FSDs create a legal requirement on a company to contribute to deficit repairs within a pension scheme it has links to.
The case will now be re-heard by the Upper Tribunal, which must decide if TPR and the trustees can use additional evidence submitted outside of its original FSD case, something that ITV requested be ignored.
The Upper Tribunal is effectively an appeals court but does allow new evidence to be submitted as part of an ongoing case.
It originally dismissed ITV’s protests over the new evidence, but the Court of Appeal has now requested the court re-examine the case from scratch.
The Court of Appeal did not accept ITV’s request to have new evidence struck from the case, but, when referring the case back to the Upper Tribunal, it asked it to consider why additional evidence was submitted late on in the litigation.
Hogan Lovells, the law firm representing ITV, said the judgment showed its questions regarding the late-stage submission of TPR’s evidence was important, and that it should not be approached on a “simplistic” basis.
Angela Dimsdale Gill, the litigation partner for Hogan Lovells, said it welcomed the guidance from the Courts, as clarity was necessary for TPR, and others, over what the regulator can and cannot do.
“The fact it is not to be taken as a given that the regulator can change its case whenever it pleases – as contended by the regulator – means it would do well to determine at the outset what the justification for its regulatory action is, since it will by no means be certain it will be able to change horses later on,” she added.

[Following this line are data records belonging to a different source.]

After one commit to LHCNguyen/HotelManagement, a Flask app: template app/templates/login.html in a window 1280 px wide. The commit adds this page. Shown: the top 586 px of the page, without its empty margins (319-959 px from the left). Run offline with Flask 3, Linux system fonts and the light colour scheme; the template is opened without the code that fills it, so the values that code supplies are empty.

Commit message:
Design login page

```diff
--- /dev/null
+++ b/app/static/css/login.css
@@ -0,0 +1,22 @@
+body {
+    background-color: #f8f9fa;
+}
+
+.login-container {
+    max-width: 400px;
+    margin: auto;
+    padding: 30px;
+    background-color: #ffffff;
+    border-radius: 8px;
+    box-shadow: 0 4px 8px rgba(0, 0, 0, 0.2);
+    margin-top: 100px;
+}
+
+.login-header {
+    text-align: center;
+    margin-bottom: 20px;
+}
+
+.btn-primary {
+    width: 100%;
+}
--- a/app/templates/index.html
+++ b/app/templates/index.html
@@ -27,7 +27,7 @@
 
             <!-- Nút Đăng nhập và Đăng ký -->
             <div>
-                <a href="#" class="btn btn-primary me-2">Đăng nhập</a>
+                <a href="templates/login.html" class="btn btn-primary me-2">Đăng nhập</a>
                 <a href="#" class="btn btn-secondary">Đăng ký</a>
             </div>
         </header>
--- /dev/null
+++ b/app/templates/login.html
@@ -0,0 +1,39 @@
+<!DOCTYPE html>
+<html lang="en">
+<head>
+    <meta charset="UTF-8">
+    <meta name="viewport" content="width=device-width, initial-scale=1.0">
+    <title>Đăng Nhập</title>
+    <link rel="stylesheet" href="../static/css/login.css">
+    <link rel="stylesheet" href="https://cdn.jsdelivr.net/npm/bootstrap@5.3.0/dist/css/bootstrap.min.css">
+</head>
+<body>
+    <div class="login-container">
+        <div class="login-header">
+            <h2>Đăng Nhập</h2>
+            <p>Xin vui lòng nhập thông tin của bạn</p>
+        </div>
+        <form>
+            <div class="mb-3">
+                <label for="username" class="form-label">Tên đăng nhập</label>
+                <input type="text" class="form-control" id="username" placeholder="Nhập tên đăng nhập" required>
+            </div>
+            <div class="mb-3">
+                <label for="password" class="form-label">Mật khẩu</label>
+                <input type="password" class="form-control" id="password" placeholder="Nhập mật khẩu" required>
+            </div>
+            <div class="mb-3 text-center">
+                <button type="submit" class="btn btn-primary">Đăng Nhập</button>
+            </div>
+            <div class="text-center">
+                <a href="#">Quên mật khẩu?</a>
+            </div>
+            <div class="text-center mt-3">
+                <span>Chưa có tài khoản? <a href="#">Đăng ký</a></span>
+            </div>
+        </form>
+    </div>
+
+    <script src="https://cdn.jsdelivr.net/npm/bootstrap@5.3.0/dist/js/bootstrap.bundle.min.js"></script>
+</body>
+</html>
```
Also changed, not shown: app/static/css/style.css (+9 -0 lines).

A spokeswoman for TPR said: “The regulator is pleased the Court of Appeal has rejected the test advocated by ITV and that it has adopted a broad discretionary test, following arguments advanced by the regulator and trustees.”
The case refers back to September 2011 when TPR issued a warning notice to ITV regarding the potential of an FSD.
The regulator’s Determinations Panel decided to follow through three months later.
ITV referred the £62m challenge from TPR and the trustees for Box Clever to the Upper Tribunal, where both parties made cases based on the evidence used within the FSD determination.
However, in a second round of evidence, TPR amended its case, making different allegations against ITV over its funding for the Box Clever scheme, at which point ITV requested the new evidence be ignored.
The Upper Tribunal rejected this appeal in December 2013 before ITV took the request to the Court of Appeal, which ruled this week.
Dimsdale Gill said the next chapters of the case could prove significant for the pensions and business community – in a variety of ways, it would “test the threshold of the regulator’s powers”.
It is likely the retrospective application of legislation will remain a key part of the case, given the power to issue FSDs did not exist until 2005, some two years after Box Clever’s failure and five after it was created.
Box Clever was a joint venture set up in 2000 by Granada (now ITV) and Thorn TV, and included the creation of the pension scheme for transferred and new employees.
The company failed in 2003, leaving a pension scheme deficit of around £60m (€82m).
However, ITV said it never had any involvement in the scheme and oversaw no increase it its shortfall.
Some 11 years after the failure of the firm, the Box Clever scheme entered PPF assessment in late 2014.